It was then that her quiet life in Masovia changed. In 1572, her brother had died, leaving no male heir behind. Since rule in Poland and Lithuana was determined by election rather than inheritance--much less primogeniture--the parliaments of Poland and Lithuana elected the Valois son of Henry II of France and Catherine de' Medici as the new king of Poland and grand duke of Lithuania. He was elected, at least in part, with the understanding that he would marry Anna Jagiellon.

But once elected and in Poland, Henry did not marry Anna, and by June of 1574, he was gone, back to France, where he had become King Henry III after the death of his brother.

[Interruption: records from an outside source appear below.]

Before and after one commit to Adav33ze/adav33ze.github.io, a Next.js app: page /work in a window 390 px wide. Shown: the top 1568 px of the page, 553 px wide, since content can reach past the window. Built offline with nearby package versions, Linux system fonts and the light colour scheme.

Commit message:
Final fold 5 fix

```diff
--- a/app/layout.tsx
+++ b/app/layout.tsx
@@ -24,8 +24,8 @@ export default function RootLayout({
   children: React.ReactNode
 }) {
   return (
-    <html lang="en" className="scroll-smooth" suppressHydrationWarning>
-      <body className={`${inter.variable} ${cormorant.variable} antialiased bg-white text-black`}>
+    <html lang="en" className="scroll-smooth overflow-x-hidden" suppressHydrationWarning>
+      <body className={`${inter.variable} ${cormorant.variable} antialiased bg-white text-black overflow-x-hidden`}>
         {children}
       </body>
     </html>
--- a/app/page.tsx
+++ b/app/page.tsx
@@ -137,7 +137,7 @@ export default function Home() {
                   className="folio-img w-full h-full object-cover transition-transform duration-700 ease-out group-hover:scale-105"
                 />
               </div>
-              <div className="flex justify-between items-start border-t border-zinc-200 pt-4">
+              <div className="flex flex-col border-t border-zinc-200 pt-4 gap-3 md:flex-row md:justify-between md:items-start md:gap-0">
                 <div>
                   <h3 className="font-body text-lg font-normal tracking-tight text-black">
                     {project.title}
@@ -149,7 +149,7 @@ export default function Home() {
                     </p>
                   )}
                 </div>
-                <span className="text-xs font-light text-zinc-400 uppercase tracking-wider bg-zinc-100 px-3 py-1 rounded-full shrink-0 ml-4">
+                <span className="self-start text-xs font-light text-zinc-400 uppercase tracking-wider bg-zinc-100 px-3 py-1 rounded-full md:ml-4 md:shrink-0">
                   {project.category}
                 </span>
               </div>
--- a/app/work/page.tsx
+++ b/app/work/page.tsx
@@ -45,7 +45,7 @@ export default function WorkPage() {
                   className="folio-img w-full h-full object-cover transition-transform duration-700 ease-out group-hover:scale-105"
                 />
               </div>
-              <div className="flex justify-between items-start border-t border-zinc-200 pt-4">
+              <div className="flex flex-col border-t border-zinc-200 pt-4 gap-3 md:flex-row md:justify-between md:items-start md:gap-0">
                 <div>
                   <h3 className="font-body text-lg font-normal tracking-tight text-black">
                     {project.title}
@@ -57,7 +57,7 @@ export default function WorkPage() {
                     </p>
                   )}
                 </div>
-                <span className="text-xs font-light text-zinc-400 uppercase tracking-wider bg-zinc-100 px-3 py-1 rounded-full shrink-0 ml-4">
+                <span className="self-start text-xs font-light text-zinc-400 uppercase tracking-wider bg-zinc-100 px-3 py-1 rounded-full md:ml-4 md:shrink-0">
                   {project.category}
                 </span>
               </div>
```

It was at this point that Anna asserted her political significance, adopting the Spanish title of infanta, certainly signifying her sense of herself as heir apparent to the Polish throne. She referred to herself as "Anna Dei Gratia Infans Regni Poloniaeas," or "Anna, by the Grace of God, Infanta of the Kingdom of Poland." 

In 1575, a new candidate for the king of Poland emerged. Stephen Báthory, prince of Transylvania. His election was difficult--there was also a Habsburg candidate--but the view that there should be a Polish king for Poland won out. Polish electors decided that Anna would become the monarch of Poland and that she would marry Báthory, who would be king in jure uxoris--that is, by or through his wife's right. In December 1575 the two were elected as co-rulers. Their coronation as rulers of Poland and Lithuania took place on 1 May 1576. (Their marriage seems to have been primarily a formal affair.)

After the death of Stephen Báthory on 12 December 1586, Anna did not continue to rule as queen and grand duchess. She became the last Jagiellon--her nephew Sigismund Vasa, the son of her sister Catherine (and her husband, King John of Sweden), was elected as king of Poland and grand duke of Lithuania.

Anna Jagiellon spent the final ten years of her life in Warsaw, where she oversaw the building of many fine tomb monuments--she also oversaw the construction of her mother Bona Sforza's tomb in Bari, where she had died in 1557. (Her return to Italy had given her no peace or happiness, and she died in poverty.)

Anna Jagiellon, the last Jagiellon, died on 9 September 1596. She had prepared her own monument, in a chapel (Sigmund's Chapel) in Wawel Cathedral, Cracow.

Wawel Cathedral, Cracow

The best source of information is Maria Bogucka's Women in Early Modern Polish Society, against the European Background, but it is, unfortunately, very expensive. Otherwise it's bits and pieces from books that include information about Bona Sforza, Isabella Jagiellon, and Stephen Báthory . . . 

The tomb of Bona Sforza,
erected by Anna Jagiellon,
Church of San Nicola in Bari